Avoiding Tax Pitfalls when setting up a German GmbH
Many founders start their business activities even before they establish a legal entity, such as a limited liability company (GmbH), for their business. The question of which new legal form is most suitable arises at the latest when the founders are sure that the business idea is sustainable, when they want to take on additional partners (e.g. co-founders or employees), or when they need financing from investors to bring the business to the next level. The challenge from a tax point of view is how to transfer the activities performed by the founders up to this point to a company (in particular a GmbH) without any tax burdens. In many cases this can be quite tricky.

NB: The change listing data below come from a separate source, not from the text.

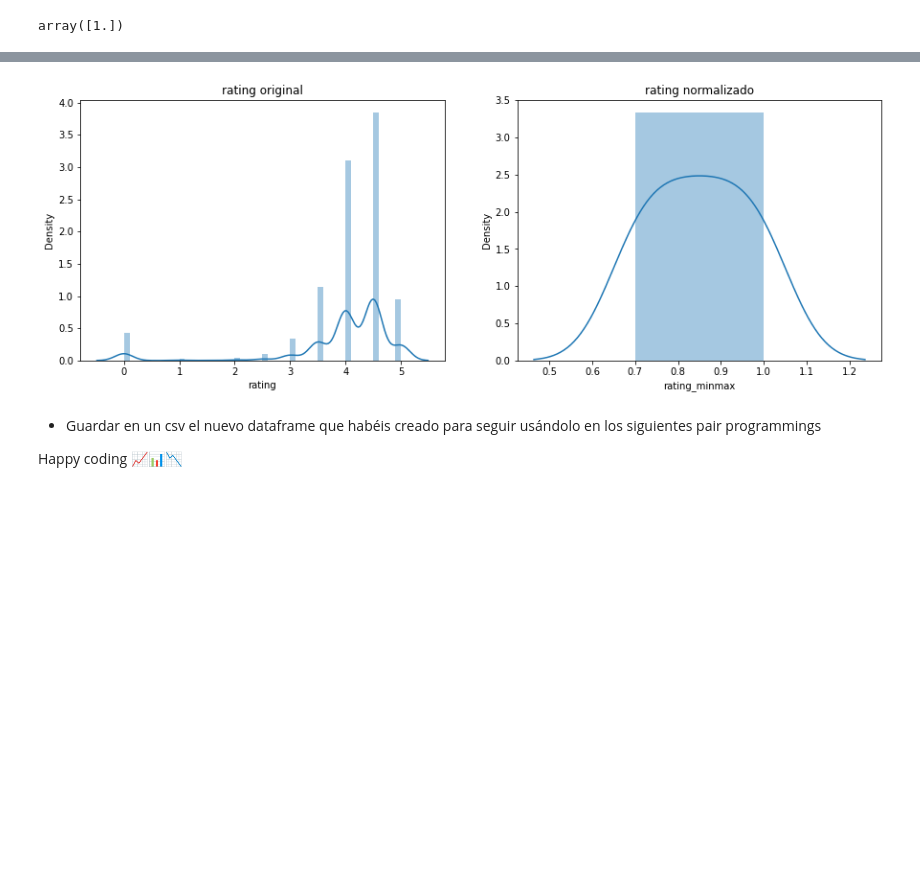
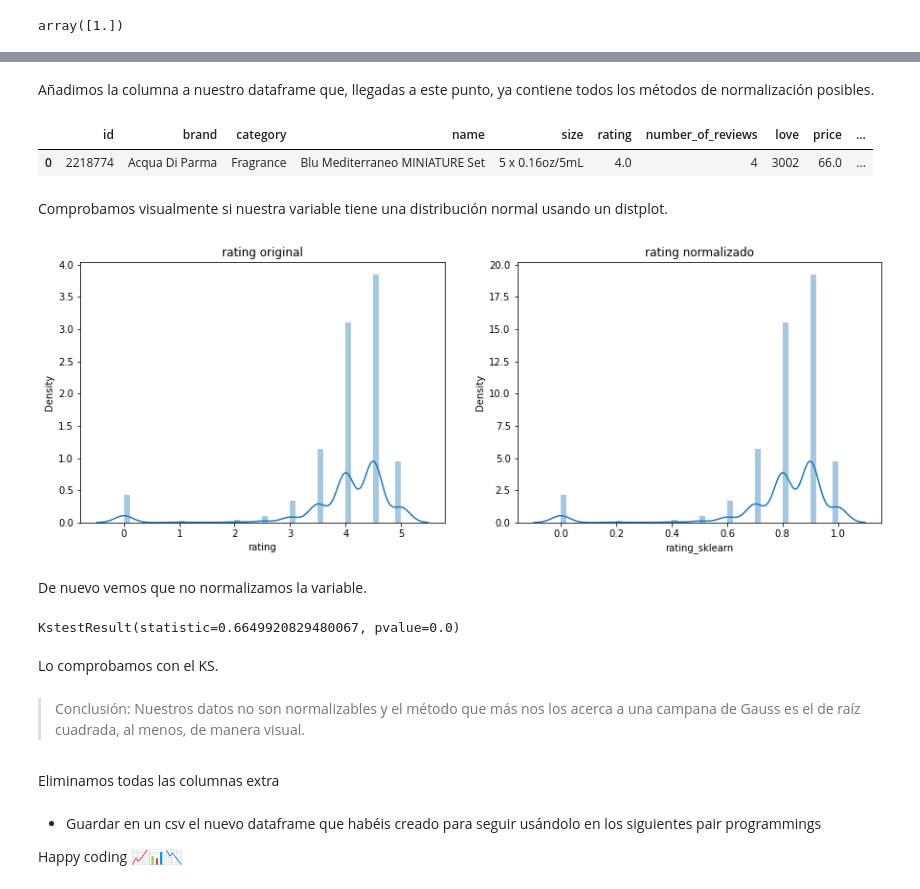
Before and after one commit to Adalab/DA-promo-d-da-modulo3_sprint1_Jacque_Anna, a Jupyter notebook: regresion_lineal/pair_programming_V_normalizacion.ipynb, the cells around one changed output, grey strips where cells are left out. Drawn from its saved outputs; the diff is of its cells as text; code cells hidden in the pictures; blank space fills up the shorter version.

```diff
--- a/regresion_lineal/pair_programming_V_normalizacion.ipynb
+++ b/regresion_lineal/pair_programming_V_normalizacion.ipynb
@@ -212,15 +216,36 @@ array([1.])
 # %%
-numericas_minmax = pd.DataFrame(X_normalizadas, columns = ["rating_minmax"])
+numericas_minmax = pd.DataFrame(X_normalizadas, columns = ["rating_sklearn"])
-# %%
-df["rating_minmax"] = numericas_minmax
+# %% [markdown]
+Añadimos la columna a nuestro dataframe que, llegadas a este punto, ya contiene todos los métodos de normalización posibles.
+# %%
+df["rating_sklearn"] = numericas_minmax
+
+df.head(1)
+# %% [output]
+|  | id | brand | category | name | size | rating | number_of_reviews | love | price | ... |
+| 0 | 2218774 | Acqua Di Parma | Fragrance | Blu Mediterraneo MINIATURE Set | 5 x 0.16oz/5mL | 4.0 | 4 | 3002 | 66.0 | ... |
+# %% [markdown]
+Comprobamos visualmente si nuestra variable tiene una distribución normal usando un distplot.
 # %%
 
 fig, axes = plt.subplots(1, 2, figsize = (15,5))
 
 axes[0].set_title('rating original')
 axes[1].set_title('rating normalizado')
 
 sns.distplot(df['rating'] ,ax = axes[0])
-sns.distplot(df['rating_minmax'], ax = axes[1]);
+sns.distplot(df['rating_sklearn'], ax = axes[1]);
 # %% [output]
-[figure, old version]
+[figure, new version]
+# %% [markdown]
+De nuevo vemos que no normalizamos la variable.
+# %%
+kstest(df['rating_sklearn'], 'norm')
+# %% [output]
+KstestResult(statistic=0.6649920829480067, pvalue=0.0)
+# %% [markdown]
+Lo comprobamos con el KS.
+# %% [markdown]
+> Conclusión: Nuestros datos no son normalizables y el método que más nos los acerca a una campana de Gauss es el de raíz cuadrada, al menos, de manera visual.
+# %% [markdown]
+Eliminamos todas las columnas extra
```
Also changed, not shown: parts of 25 cells of this notebook, 1 other file.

Tax-neutral contribution of business into a GmbH
From a tax perspective it is crucial that the founders comply with certain formalities when they establish a GmbH and transfer their early-stage business activities to it. To avoid income tax (which can be triggered by the disclosure and taxation of hidden reserves), the entire business – not just parts of it – must be transferred to the GmbH as a contribution in kind. The GmbH can therefore be formed by a non-cash capital contribution, (Sachkapitalgründung). Alternatively, it is first established by a cash contribution and then the business is transferred in a capital increase against a contribution in kind. In this case the contributing founders receive additional shares in the new GmbH.To avoid taxation it is critical that all assets that are part of the business and that the tax authorities consider to be an “essential basis of the business” (wesentliche Betriebsgrundlage) are in fact transferred to the GmbH. The “essential basis of the business” can include internet domains, trademarks and other intellectual property rights (such as existing source code that can be protected by copyright). The founders must not withhold any of these assets as this could trigger a significant tax burden.